Please say how many lines in the entries below hold the string "tests", with no other words.

%%

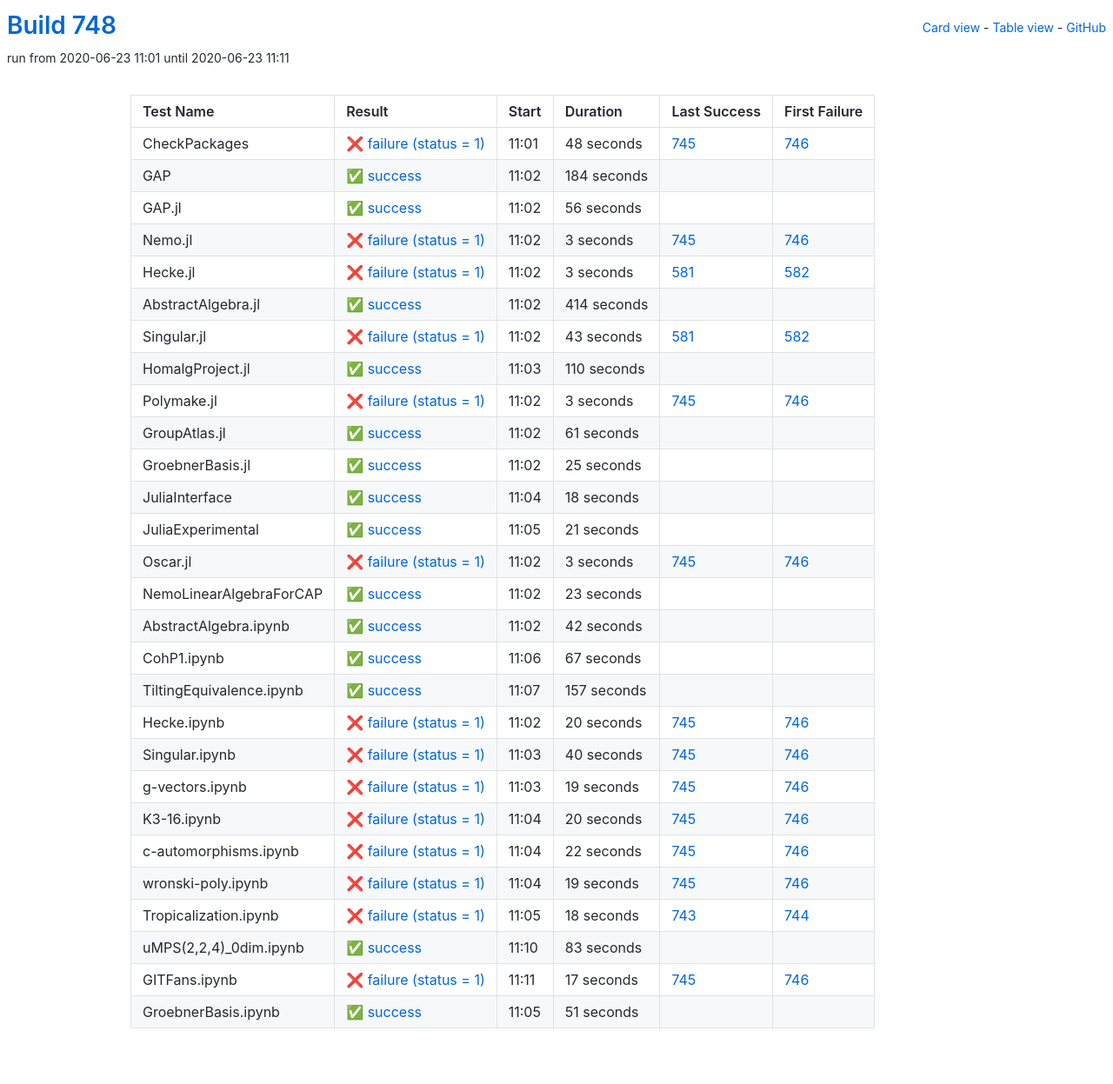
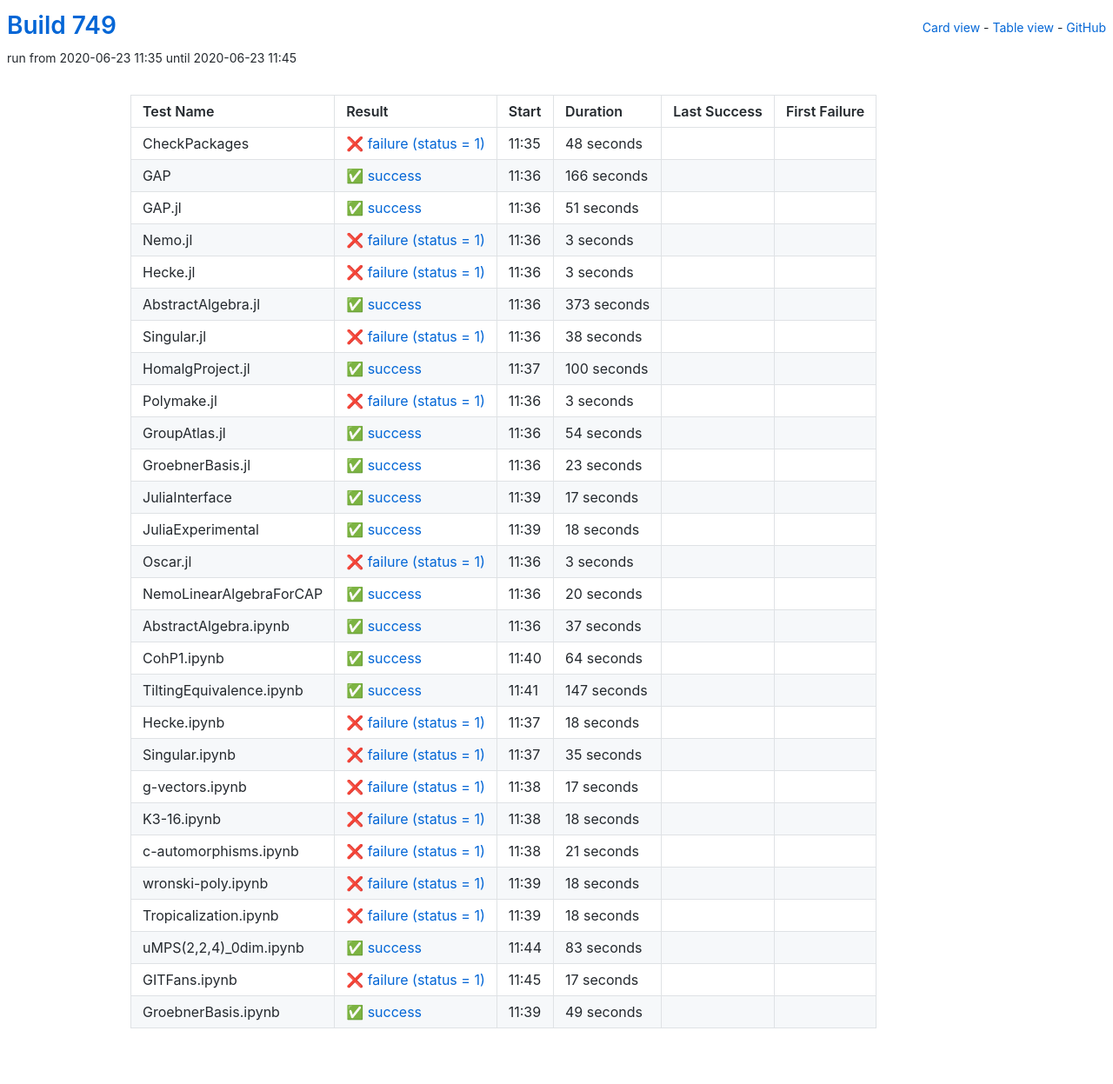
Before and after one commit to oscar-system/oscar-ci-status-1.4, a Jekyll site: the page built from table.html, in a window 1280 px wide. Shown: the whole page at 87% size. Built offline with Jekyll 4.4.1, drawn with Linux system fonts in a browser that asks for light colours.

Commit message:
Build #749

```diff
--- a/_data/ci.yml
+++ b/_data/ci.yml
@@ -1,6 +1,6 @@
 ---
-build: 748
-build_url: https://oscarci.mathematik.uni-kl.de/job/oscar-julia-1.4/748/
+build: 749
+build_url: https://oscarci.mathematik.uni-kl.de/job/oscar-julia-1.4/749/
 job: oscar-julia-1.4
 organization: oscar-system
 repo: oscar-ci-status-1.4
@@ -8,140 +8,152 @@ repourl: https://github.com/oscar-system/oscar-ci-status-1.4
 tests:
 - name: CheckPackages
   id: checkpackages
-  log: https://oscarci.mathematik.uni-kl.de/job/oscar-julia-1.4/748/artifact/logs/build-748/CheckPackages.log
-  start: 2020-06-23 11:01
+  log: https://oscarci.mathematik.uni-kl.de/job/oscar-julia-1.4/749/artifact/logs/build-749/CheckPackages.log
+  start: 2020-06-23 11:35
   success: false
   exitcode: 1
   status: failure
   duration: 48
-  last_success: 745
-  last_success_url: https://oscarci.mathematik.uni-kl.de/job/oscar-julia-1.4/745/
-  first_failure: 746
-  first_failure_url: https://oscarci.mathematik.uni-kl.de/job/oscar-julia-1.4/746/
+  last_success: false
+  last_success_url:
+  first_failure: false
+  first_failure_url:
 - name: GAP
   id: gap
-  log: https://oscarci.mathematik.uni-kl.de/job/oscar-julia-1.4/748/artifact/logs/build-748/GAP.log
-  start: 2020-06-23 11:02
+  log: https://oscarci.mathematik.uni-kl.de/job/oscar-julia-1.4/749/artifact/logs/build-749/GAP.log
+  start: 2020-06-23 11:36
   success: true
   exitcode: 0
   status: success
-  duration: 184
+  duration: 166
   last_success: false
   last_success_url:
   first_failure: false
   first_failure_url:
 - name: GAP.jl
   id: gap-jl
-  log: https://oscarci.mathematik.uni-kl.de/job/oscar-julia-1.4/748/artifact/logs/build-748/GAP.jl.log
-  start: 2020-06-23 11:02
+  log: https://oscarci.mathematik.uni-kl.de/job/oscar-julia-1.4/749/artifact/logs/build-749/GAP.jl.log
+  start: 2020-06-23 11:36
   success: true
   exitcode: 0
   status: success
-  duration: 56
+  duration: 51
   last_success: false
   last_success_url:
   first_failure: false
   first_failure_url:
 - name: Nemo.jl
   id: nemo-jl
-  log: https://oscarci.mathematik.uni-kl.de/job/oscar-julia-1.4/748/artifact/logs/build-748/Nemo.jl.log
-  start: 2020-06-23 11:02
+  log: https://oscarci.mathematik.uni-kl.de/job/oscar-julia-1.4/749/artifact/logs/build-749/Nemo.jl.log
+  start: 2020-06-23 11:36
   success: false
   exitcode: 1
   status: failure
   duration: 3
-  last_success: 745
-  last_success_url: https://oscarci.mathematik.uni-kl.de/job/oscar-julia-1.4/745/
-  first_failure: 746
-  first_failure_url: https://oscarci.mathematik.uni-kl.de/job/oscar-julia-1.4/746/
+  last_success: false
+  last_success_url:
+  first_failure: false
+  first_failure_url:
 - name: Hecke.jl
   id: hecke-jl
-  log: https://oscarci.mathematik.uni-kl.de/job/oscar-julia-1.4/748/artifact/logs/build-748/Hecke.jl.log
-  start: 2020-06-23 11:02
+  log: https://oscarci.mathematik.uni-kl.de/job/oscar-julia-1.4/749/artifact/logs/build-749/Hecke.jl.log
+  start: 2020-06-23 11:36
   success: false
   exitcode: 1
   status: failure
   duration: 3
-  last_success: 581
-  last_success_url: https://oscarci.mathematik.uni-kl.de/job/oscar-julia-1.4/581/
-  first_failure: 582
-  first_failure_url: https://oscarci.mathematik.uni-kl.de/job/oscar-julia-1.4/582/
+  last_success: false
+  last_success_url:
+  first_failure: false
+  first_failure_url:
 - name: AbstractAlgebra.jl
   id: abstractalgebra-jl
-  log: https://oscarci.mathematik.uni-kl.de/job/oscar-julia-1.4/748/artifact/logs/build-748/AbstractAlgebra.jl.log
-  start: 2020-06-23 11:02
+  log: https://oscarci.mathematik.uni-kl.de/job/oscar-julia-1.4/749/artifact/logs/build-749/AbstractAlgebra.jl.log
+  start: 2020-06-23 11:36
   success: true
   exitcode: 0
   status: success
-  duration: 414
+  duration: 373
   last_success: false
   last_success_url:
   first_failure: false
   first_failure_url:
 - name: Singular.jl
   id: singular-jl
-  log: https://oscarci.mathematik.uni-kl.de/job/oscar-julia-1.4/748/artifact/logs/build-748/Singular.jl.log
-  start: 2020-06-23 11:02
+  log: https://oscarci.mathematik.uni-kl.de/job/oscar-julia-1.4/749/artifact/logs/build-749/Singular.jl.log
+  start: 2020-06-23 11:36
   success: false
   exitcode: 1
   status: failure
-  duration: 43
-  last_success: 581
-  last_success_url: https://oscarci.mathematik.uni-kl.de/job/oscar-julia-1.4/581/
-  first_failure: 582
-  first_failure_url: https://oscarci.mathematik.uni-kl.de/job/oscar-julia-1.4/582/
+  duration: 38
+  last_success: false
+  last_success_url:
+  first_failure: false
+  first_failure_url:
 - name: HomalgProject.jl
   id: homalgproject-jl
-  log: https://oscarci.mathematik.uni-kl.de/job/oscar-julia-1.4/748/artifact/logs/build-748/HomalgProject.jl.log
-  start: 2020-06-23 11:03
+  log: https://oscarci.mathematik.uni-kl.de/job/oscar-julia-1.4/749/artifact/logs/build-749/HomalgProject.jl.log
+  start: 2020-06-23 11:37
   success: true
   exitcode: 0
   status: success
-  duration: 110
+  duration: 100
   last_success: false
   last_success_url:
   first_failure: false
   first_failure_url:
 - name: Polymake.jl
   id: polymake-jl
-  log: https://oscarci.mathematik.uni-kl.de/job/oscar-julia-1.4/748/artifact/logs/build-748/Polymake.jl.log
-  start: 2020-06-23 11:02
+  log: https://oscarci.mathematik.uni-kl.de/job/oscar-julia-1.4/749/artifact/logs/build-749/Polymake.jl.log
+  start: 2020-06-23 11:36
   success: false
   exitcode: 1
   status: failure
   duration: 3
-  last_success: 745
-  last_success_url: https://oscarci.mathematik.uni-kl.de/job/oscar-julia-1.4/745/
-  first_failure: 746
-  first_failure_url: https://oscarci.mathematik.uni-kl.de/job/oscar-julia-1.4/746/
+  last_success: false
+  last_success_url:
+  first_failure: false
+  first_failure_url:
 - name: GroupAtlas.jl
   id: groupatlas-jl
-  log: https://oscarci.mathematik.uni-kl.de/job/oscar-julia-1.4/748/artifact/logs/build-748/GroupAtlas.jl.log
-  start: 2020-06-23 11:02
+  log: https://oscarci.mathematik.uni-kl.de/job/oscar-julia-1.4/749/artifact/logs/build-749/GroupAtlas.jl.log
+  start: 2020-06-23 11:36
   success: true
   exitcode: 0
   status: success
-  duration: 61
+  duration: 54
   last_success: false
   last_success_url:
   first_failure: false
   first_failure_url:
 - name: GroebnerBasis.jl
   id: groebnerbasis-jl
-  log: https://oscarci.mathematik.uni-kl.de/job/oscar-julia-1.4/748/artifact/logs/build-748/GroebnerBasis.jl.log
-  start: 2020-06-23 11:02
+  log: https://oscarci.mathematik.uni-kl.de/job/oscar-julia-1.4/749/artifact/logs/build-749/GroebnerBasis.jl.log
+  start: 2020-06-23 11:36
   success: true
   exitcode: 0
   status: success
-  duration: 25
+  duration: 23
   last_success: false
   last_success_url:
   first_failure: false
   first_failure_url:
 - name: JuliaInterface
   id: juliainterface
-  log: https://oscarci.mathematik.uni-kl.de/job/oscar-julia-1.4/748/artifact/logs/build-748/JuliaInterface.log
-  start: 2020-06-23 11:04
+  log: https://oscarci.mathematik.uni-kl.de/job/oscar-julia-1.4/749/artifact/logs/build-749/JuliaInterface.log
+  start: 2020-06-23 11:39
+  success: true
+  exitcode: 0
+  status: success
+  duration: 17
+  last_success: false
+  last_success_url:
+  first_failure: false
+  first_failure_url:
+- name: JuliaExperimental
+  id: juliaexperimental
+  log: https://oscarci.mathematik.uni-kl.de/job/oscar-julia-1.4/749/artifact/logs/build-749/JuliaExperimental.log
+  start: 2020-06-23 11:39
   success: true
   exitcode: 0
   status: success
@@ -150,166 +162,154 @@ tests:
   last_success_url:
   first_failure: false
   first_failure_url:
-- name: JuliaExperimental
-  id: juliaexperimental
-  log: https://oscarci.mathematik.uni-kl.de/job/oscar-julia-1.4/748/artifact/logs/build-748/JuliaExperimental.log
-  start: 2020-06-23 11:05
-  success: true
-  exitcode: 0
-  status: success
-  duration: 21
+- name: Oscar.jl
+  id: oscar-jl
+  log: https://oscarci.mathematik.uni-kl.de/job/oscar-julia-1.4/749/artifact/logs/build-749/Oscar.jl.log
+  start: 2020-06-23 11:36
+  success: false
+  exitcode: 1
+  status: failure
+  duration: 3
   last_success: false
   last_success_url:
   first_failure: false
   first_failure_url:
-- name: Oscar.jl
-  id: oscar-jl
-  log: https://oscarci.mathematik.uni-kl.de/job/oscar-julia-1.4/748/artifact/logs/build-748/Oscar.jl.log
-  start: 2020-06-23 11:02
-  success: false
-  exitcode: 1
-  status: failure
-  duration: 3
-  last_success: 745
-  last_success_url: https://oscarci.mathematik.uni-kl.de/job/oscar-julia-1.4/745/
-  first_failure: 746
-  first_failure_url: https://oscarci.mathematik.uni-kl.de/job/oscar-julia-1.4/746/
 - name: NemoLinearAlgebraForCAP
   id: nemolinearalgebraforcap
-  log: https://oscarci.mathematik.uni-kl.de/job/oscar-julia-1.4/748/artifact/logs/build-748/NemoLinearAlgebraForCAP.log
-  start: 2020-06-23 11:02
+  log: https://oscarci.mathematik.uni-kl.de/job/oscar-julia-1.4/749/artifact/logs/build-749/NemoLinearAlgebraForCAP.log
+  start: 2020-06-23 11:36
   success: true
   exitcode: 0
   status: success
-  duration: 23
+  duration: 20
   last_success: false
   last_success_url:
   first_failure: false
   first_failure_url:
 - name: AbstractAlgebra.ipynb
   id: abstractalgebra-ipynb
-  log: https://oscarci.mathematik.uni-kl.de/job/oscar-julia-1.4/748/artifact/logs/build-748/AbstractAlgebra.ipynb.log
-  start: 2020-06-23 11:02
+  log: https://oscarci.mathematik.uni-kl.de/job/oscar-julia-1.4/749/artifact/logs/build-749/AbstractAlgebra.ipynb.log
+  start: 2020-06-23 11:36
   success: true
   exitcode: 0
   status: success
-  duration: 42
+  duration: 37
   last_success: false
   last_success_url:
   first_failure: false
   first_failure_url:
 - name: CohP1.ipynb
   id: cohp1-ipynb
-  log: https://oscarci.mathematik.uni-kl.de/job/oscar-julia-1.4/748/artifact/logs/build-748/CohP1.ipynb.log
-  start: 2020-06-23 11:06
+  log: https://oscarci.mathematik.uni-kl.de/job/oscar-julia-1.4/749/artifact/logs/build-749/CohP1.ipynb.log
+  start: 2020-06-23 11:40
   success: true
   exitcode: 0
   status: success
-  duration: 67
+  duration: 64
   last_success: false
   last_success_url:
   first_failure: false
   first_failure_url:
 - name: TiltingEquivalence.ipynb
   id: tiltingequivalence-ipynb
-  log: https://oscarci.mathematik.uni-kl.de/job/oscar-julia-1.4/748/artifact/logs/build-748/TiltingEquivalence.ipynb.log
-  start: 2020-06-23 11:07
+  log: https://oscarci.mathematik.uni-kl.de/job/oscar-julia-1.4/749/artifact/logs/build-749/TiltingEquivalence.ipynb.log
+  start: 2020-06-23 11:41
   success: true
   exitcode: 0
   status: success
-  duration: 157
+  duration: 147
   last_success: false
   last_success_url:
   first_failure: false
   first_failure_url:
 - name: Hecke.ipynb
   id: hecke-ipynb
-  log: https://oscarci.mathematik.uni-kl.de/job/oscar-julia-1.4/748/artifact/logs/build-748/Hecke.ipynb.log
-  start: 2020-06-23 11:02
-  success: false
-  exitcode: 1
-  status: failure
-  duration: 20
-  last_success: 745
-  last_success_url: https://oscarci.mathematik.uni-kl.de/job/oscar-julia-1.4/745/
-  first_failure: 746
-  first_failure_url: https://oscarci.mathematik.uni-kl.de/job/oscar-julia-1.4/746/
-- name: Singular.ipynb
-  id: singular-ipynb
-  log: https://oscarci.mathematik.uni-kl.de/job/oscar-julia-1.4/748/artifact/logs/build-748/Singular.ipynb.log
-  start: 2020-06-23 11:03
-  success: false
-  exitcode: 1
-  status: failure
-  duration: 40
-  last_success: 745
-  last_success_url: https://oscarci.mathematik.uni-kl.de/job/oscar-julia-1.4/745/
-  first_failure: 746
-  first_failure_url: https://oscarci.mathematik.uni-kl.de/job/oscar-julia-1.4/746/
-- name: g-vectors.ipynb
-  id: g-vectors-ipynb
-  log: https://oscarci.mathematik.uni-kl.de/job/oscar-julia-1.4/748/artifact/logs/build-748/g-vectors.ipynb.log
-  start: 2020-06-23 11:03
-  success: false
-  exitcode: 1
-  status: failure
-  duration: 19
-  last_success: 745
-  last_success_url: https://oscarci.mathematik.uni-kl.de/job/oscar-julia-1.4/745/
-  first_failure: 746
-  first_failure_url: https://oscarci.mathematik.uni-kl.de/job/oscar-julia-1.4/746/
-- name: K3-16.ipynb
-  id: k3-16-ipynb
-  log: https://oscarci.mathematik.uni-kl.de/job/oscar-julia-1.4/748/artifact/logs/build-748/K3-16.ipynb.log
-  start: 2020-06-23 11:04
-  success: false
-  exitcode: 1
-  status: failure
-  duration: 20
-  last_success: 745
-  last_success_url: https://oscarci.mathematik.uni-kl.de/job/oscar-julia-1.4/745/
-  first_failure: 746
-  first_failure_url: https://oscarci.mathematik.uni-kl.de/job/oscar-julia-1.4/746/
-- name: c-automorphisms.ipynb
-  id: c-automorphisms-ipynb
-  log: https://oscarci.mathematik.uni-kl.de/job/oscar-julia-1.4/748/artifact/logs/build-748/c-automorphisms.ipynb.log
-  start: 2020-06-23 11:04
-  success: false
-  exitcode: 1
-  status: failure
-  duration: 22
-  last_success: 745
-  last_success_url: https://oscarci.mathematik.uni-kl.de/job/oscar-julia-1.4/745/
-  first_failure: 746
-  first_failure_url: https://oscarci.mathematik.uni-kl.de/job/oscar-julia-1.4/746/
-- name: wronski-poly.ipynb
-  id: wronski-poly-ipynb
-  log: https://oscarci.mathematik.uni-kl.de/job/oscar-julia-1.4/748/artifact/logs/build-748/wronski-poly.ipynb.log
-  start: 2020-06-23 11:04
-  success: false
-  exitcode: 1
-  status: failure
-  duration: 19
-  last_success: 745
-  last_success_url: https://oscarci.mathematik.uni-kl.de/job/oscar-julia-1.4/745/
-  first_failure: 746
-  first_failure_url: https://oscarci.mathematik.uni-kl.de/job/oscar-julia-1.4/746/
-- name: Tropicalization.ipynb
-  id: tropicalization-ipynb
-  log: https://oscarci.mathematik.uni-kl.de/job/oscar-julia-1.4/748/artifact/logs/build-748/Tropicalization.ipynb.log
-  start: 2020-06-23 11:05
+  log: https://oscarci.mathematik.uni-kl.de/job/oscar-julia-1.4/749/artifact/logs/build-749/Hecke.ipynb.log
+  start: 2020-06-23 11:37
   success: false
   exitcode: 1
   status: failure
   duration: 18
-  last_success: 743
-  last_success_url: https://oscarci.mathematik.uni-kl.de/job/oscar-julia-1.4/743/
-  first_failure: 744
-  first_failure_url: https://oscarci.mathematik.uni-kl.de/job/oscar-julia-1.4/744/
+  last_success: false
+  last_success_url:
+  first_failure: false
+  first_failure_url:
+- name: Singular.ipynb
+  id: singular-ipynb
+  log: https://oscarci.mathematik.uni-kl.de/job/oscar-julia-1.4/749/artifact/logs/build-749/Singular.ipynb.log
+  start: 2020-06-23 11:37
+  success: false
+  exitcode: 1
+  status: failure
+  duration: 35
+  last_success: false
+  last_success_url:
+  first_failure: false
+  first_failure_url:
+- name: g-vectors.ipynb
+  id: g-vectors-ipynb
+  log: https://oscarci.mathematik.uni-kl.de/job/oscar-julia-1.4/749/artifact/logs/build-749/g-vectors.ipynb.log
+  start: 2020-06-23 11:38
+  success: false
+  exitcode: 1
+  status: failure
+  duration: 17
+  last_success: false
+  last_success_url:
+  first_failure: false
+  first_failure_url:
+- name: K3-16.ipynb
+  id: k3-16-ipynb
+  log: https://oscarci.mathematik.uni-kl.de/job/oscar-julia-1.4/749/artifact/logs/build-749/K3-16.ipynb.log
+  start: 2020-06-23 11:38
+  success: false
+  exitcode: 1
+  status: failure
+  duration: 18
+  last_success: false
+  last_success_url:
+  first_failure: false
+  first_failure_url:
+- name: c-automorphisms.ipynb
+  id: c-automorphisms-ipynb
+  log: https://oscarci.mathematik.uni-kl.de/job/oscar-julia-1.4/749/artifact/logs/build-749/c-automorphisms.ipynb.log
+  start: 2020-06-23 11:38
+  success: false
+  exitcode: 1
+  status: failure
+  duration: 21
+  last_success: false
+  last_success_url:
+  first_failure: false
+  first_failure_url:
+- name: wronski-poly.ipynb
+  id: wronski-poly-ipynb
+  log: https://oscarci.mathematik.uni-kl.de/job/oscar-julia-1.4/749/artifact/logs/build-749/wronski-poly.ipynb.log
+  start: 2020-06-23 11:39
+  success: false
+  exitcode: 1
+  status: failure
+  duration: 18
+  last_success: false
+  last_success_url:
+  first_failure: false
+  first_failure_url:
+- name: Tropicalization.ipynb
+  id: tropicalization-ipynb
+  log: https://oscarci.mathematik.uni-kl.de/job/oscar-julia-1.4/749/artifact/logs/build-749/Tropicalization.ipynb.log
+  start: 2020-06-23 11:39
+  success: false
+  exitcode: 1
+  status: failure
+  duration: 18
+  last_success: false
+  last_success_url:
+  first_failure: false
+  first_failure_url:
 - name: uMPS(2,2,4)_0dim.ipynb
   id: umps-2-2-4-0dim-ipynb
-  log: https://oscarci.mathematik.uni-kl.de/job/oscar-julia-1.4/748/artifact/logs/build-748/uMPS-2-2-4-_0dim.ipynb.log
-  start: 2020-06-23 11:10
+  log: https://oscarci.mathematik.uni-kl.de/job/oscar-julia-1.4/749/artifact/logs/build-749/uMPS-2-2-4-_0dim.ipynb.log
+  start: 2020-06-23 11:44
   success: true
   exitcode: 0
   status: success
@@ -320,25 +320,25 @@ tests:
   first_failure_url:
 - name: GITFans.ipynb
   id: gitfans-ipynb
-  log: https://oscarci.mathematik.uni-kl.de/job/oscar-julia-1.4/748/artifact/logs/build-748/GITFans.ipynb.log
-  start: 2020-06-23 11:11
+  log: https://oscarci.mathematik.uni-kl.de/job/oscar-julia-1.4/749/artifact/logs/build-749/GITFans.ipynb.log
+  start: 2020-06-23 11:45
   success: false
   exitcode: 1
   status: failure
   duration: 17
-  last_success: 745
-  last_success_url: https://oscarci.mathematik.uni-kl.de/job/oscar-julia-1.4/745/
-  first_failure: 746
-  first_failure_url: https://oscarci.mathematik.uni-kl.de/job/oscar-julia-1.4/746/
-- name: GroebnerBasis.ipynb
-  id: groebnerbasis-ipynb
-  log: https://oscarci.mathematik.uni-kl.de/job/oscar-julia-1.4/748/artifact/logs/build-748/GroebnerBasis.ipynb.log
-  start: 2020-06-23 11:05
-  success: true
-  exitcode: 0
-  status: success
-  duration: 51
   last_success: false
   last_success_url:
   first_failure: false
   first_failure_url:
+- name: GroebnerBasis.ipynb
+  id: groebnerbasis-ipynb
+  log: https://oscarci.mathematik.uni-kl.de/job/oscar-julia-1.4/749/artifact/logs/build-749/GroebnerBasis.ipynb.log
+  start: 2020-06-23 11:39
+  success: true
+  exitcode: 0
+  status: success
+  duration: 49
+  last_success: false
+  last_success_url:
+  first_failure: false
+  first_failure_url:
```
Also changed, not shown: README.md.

%%

WRITTEN ANSWER: 3